Problem to work on
Give the records again exactly. Pictures do not belong in the copy.

Exercise material
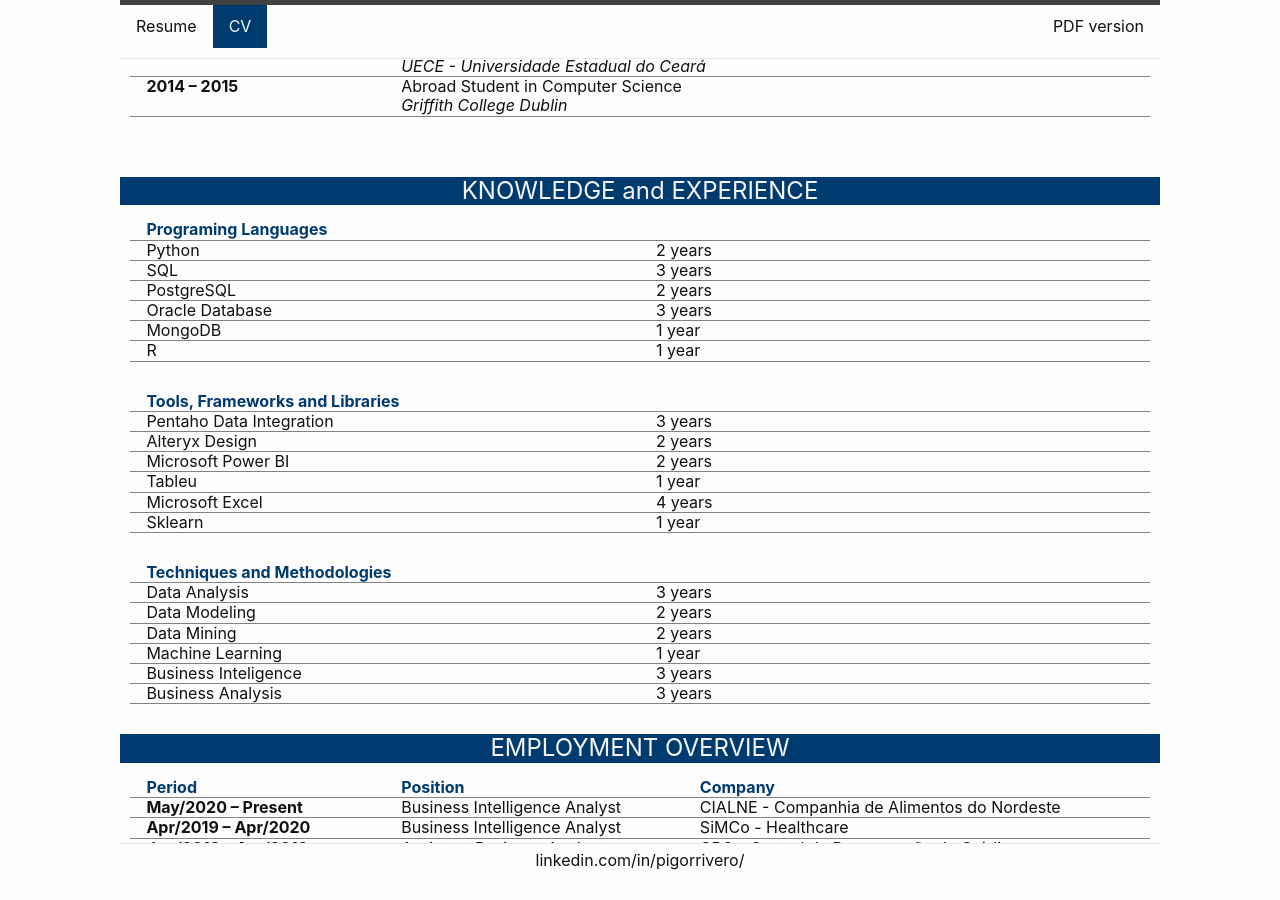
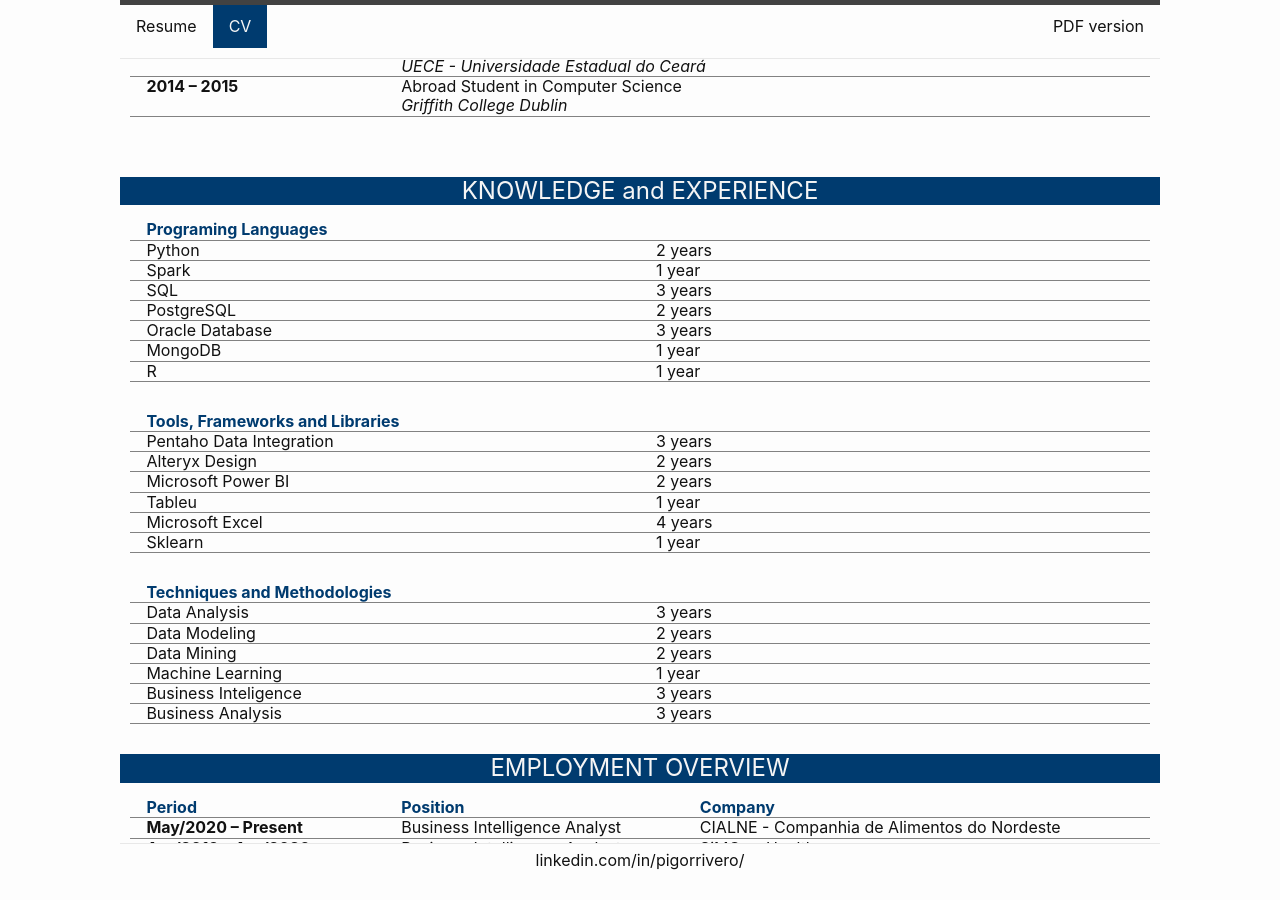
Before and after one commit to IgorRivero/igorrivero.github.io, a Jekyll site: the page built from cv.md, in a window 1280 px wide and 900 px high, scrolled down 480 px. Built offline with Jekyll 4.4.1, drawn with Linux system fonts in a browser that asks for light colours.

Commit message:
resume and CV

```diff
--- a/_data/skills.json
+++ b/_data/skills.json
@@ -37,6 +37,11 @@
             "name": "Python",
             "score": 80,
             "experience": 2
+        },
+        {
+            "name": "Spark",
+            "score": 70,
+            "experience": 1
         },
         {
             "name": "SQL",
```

Response to the exercise
Before and after one commit to IgorRivero/igorrivero.github.io, a Jekyll site: the page built from cv.md, in a window 1280 px wide and 900 px high, scrolled down 480 px. Built offline with Jekyll 4.4.1, drawn with Linux system fonts in a browser that asks for light colours.

Commit message:
resume and CV

```diff
--- a/_data/skills.json
+++ b/_data/skills.json
@@ -37,6 +37,11 @@
             "name": "Python",
             "score": 80,
             "experience": 2
+        },
+        {
+            "name": "Spark",
+            "score": 70,
+            "experience": 1
         },
         {
             "name": "SQL",
```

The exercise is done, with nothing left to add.